Tonight, the Little One projectile vomited all over me. Twice. He threw up everywhere, all over the church, all over my one-day-old outfit. It was just everywhere. He was sobbing, I was praying, and rushing, and gathering the rest of the boys to get home from church. And I just held him and prayed as he was screaming in pain. Nobody likes throwing up. Nobody likes tummy aches. Especially when such a little body experiences such traumatic results. The adult knows that it’s good to get rid of whatever is inside, to be purged of the bad, but the babe just knows that he hurts, is tired, and nothing feels right. So I rock him and pray, and he cries and cries.

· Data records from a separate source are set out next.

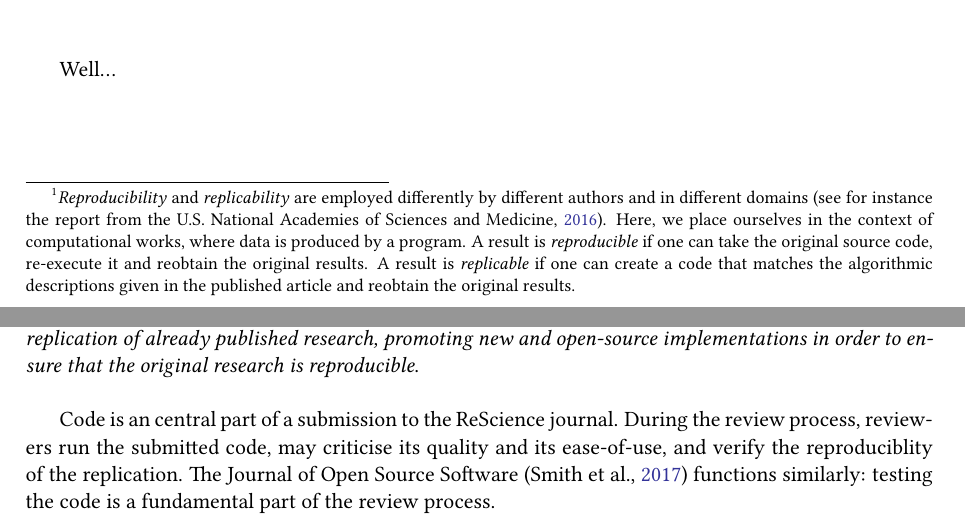
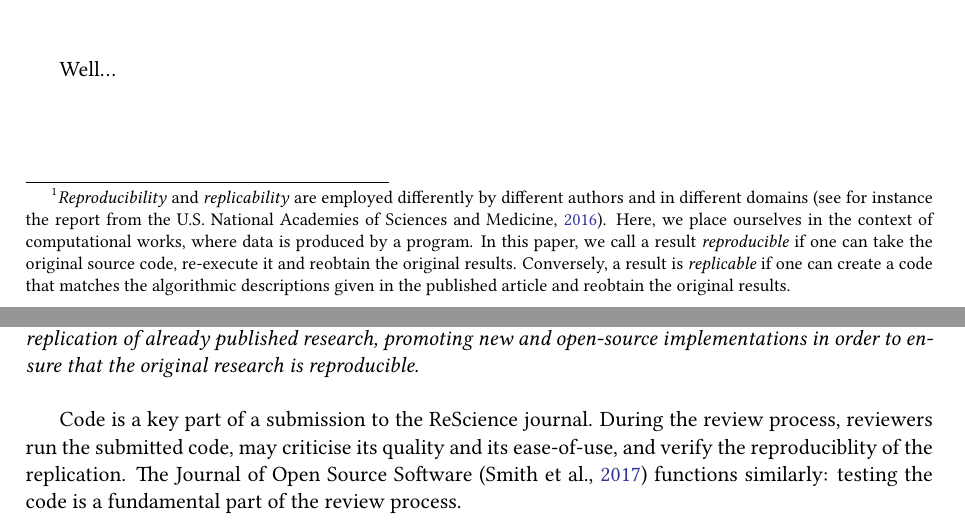
Before and after one commit to rougier/ReRun-Repeat-Reproduce-Reuse-Replicate, a LaTeX paper (draft.tex): two parts of pages 2 and 11 of 13, joined at a grey line, cut so that both start at the same text. Compiled offline with pdfLaTeX.

Commit message:
insisting

```diff
--- a/draft.tex
+++ b/draft.tex
@@ -156,7 +156,7 @@
 \pagebreak
 \section*{Introduction (R$^{\mathbf 0}$)}
 
-Replicability\footnote{\emph{Reproducibility} and \emph{replicability} are employed differently by different authors and in different domains (see for instance the report from the U.S.  \cite{Schwalbe:2016}). Here, we place ourselves in the context of computational works, where data is produced by a program. A result is \emph{reproducible} if one can take the original source code, re-execute it and reobtain the original results. A result is \emph{replicable} if one can create a code that matches the algorithmic descriptions given in the published article and reobtain the original results.} is a cornerstone of science.  If an experimental result cannot be
+Replicability\footnote{\emph{Reproducibility} and \emph{replicability} are employed differently by different authors and in different domains (see for instance the report from the U.S.  \cite{Schwalbe:2016}). Here, we place ourselves in the context of computational works, where data is produced by a program. In this paper, we call a result \emph{reproducible} if one can take the original source code, re-execute it and reobtain the original results. Conversely, a result is \emph{replicable} if one can create a code that matches the algorithmic descriptions given in the published article and reobtain the original results.} is a cornerstone of science.  If an experimental result cannot be
 re-obtained by an independent party, it merely becomes, at best, an observation
 that may inspire future research \citep{Mesirov:2010,osc:2015}. Replication
 issues have received increased attention in recent years, with a particular focus on medicine and psychology \citep{Iqbal:2016}. One could think
@@ -520,7 +520,7 @@ if __name__ == '__main__':
 
 All these ambiguities in the description of an algorithm pile up; some are inconsequential (the 0 case has null probability), but some may affect the results in important ways. They are mostly inconspicuous to the reader and oftentimes, to the writer as well. In fact, the best way to ferret out the ambiguities, big and small, of an article is to replicate it. This is one of the reasons why the ReScience journal \citep{Rougier:2017} was created (the second author, Nicolas Rougier, is one of the editor-in-chief of ReScience). This open-access journal, run by volunteers, {\em targets computational research and encourages the explicit replication of already published research, promoting new and open-source implementations in order to ensure that the original research is reproducible}.\\
 
-Code is an central part of a submission to the ReScience journal. During the review process, reviewers run the submitted code, may criticise its quality and its ease-of-use, and verify the reproduciblity of the replication. The Journal of Open Source Software \citep{Smith:2017} functions similarly: testing the code is a fundamental part of the review process.
+Code is a key part of a submission to the ReScience journal. During the review process, reviewers run the submitted code, may criticise its quality and its ease-of-use, and verify the reproduciblity of the replication. The Journal of Open Source Software \citep{Smith:2017} functions similarly: testing the code is a fundamental part of the review process.
 
 % \clearpage
 \section*{Conclusion}
```
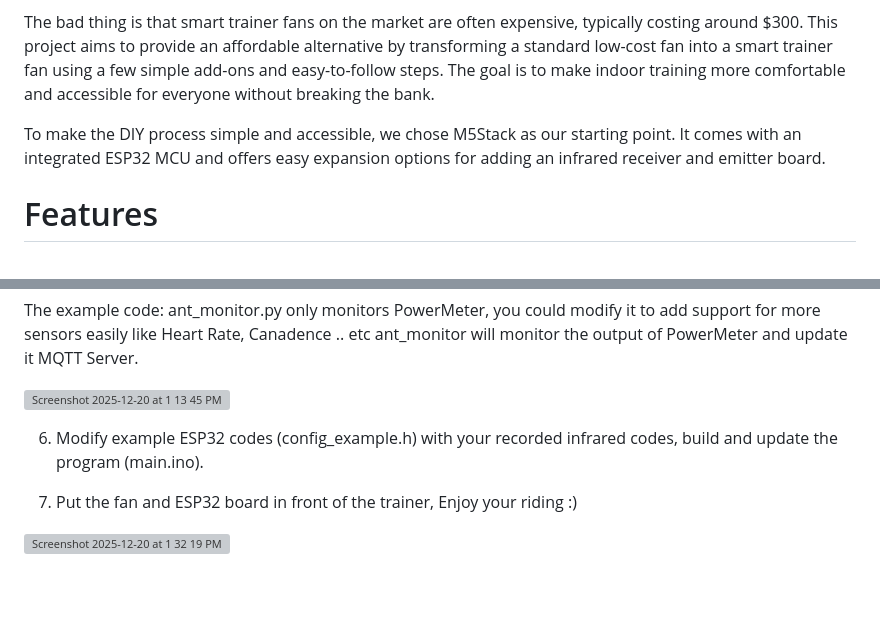
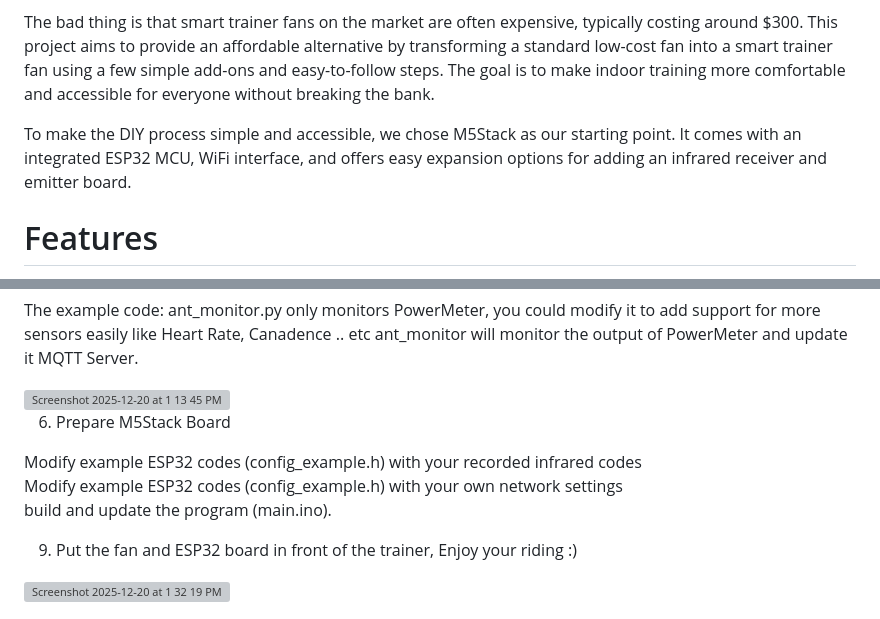
Before and after one commit to Zzc456/fancontrolm5stack, a Markdown page: README.md, 2 parts joined by grey strips. Rendered like a GitHub page; blank space fills up the shorter version; grey boxes are pictures that could not be loaded.

```diff
--- a/README.md
+++ b/README.md
@@ -4,7 +4,7 @@ When you ride indoors, you don’t get the natural breeze you’d have outside,
 
 The bad thing is that smart trainer fans on the market are often expensive, typically costing around $300. This project aims to provide an affordable alternative by transforming a standard low-cost fan into a smart trainer fan using a few simple add-ons and easy-to-follow steps. The goal is to make indoor training more comfortable and accessible for everyone without breaking the bank.
 
-To make the DIY process simple and accessible, we chose M5Stack as our starting point. It comes with an integrated ESP32 MCU and offers easy expansion options for adding an infrared receiver and emitter board.
+To make the DIY process simple and accessible, we chose M5Stack as our starting point. It comes with an integrated ESP32 MCU, WiFi interface, and offers easy expansion options for adding an infrared receiver and emitter board.
 
 
 # Features
@@ -56,9 +56,13 @@ ant_monitor will monitor the output of PowerMeter and update it MQTT Server.
 
 <img width="637" height="125" alt="Screenshot 2025-12-20 at 1 13 45 PM" src="https://github.com/user-attachments/assets/42dea099-046c-4851-8061-5e2a5c54033f" />
 
-6. Modify example ESP32 codes (config_example.h) with your recorded infrared codes, build and update the program (main.ino).
+6. Prepare M5Stack Board
 
-7. Put the fan and ESP32 board in front of the trainer, Enjoy your riding :)
+Modify example ESP32 codes (config_example.h) with your recorded infrared codes
+Modify example ESP32 codes (config_example.h) with your own network settings
+build and update the program (main.ino).
+
+9. Put the fan and ESP32 board in front of the trainer, Enjoy your riding :)
 
 <img width="203" height="140" alt="Screenshot 2025-12-20 at 1 32 19 PM" src="https://github.com/user-attachments/assets/743ed108-36a4-4a23-86c5-abf8035b4031" />
 
```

I put him in the warm bath and stroke his hair. And through his wails I say “I’m here. I’m here. I’m here. I’m not going anywhere. I’m here;” and he settles down to this truth. His eyes grow heavy. He lets the warmth of the water calm his anxious heart. He knows I’m here, and that I’m not going anywhere. And he can trust that, he’s come to learn.
And as I stroke my wailing Little One’s hair back, my eyes well with tears, because suddenly I remember the children across the globe whose tummy’s are aching, who may have thrown up tonight, and have no one to rock them, no one to hold them, no one to stroke their precious hair back and comfort them with these words: “I’m here. I’m here. I’m not going anywhere. I’m here."
There are approximately 3,000 children in Orange County without a capable mom and dad to hold them when their tummy’s hurt. For those who know the Littlest Guy in our house, picturing him, weeping, with vomit all over him, and no one comforting that sweet, tender heart and kissable face will surely grip you.
This is Orange County alone. Three Thousand Little Ones.
Of course, when I am comforting my Little Guy, I picture the babes across the globe, Africa, specifically, hurting tummies, with no one to clean them up, to pick them up, and to rock them back to comfort.
Oh Jesus, surely your heart must grieve that the thousands of children, whom you know the number of hairs on their heads, might have no safe place to rest their precious heads tonight.
I pray tonight, moms of babes, that as you rock your sweet one to sleep, you thank Jesus that your child has the opportunity to know your loving touch; they know what it feels like to rest, and find refuge in your arms.
Pray that the other little ones, the 3,000 up the street from you, the hundreds of thousands not-so-near, whom God calls us to care for, would know that they are being cradled and rocked in the Almighty’s wings.
And, if you have two arms, able to be snuggled, and have a heart, rooted in the Love of Christ, do something to change this problem, because the kindness God has shown to us is worth it. Is not the Kingdom of God worth whatever cost he calls us to?
And know this, sweet someday babes, I think of you. I pray for you. I love you already.